Brits are getting increasingly adventurous in the fruit aisle, with exotics such as pomegranates and persimmons thriving whiles sales of better known exotics such as mangoes and pineapples are declining.
Total volumes for these lesser-known fruits are still relatively small, but the growth rates they are showing are impressive.
Volume sales of pomegranates have soared by 26.7% to 1537 tonnes over the past year, with value sales up 20% to £3.6 million [Kantar World panel 52w/e 4 September 2011]. Asda sold more persimmons than mangoes during the persimmons three month season last year. Coconuts and dates are also doing well in the mults, with volume sales up 3.7% and 8.9% respectively.

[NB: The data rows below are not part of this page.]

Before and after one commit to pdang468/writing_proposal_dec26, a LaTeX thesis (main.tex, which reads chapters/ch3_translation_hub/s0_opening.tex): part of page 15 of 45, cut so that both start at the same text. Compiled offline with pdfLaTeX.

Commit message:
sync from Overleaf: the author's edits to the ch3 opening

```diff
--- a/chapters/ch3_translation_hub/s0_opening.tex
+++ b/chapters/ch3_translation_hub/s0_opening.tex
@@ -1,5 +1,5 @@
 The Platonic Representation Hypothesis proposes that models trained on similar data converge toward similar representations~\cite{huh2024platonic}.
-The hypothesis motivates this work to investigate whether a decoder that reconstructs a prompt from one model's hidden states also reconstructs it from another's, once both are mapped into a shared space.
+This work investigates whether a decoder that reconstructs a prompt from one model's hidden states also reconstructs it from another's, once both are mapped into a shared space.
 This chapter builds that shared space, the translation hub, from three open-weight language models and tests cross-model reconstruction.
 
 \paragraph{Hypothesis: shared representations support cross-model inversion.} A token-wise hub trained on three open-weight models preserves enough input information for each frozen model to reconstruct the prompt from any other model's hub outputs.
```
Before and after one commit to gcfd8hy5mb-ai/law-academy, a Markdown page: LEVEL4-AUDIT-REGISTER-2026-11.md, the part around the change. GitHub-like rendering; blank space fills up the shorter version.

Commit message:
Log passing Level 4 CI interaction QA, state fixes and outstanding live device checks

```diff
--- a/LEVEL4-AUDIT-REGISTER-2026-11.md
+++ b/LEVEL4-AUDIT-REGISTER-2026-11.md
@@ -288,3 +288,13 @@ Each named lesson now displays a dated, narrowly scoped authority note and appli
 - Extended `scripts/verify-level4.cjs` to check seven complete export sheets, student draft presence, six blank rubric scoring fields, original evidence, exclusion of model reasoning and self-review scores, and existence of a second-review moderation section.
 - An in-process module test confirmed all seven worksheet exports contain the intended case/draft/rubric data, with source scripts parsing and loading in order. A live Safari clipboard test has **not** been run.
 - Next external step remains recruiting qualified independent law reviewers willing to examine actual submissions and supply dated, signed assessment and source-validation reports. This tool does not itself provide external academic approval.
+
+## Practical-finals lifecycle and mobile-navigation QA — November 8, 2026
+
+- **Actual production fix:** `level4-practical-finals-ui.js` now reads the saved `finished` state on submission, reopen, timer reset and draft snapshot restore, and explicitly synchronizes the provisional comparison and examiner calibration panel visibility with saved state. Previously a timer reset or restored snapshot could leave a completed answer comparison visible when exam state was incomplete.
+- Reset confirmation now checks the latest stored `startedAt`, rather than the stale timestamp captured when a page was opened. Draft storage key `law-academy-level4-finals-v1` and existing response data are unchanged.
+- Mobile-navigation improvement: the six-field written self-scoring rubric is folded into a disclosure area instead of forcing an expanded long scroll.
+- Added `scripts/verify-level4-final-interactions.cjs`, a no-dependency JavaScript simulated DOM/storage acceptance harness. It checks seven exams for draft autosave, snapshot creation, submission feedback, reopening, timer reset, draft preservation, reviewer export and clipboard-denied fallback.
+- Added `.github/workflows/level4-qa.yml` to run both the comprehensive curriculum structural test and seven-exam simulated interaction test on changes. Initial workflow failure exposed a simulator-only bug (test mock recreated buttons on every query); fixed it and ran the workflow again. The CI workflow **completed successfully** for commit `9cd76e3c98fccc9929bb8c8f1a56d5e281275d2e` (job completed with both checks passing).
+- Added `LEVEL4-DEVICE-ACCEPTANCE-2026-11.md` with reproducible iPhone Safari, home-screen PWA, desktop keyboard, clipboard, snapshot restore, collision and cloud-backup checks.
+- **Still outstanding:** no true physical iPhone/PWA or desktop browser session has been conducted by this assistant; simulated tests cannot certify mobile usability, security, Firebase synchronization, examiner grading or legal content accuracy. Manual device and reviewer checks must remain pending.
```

It’s a different story for many mainstream exotics, however. Over the past year, volume sales of pineapples- the UK’s second favourite exotic fruit- have fallen 15% whole magoes and kiwi fruit are down 13% each. Only melons, the UK’s biggest selling exotic fruit, have held steady with volume up 1.4% and value up 4.3% over the past year.
The sales drop in mainstream exotics was partly because of price inflation and because some consumers simply perceived them to be pricier than other fruits, said one industry source. Some niche exotics had also been boosted by positive PR, with sales of pomegranates rising as a result of its reputations as a ‘super fruit’.
As for persimmon, Asda exotic produce buyer Dean Hayden said the supermarket had sold more than half a million Spanish persimmons last season and expected to see similarly high interest this year. “This is the fruit of the future,” he said “we sold more Spanish persimmons than mangoes last season. This highlights how much our customers love it.”
Earlier this year, Asda introduced a persimmon three pack, priced at £1, and it plans to run in-store sampling events to encourage trial of the fruit.
The market for the firm orange fruit is currently too small to be picked up in the Kantar data.
From “The Grocer” 15 October 2011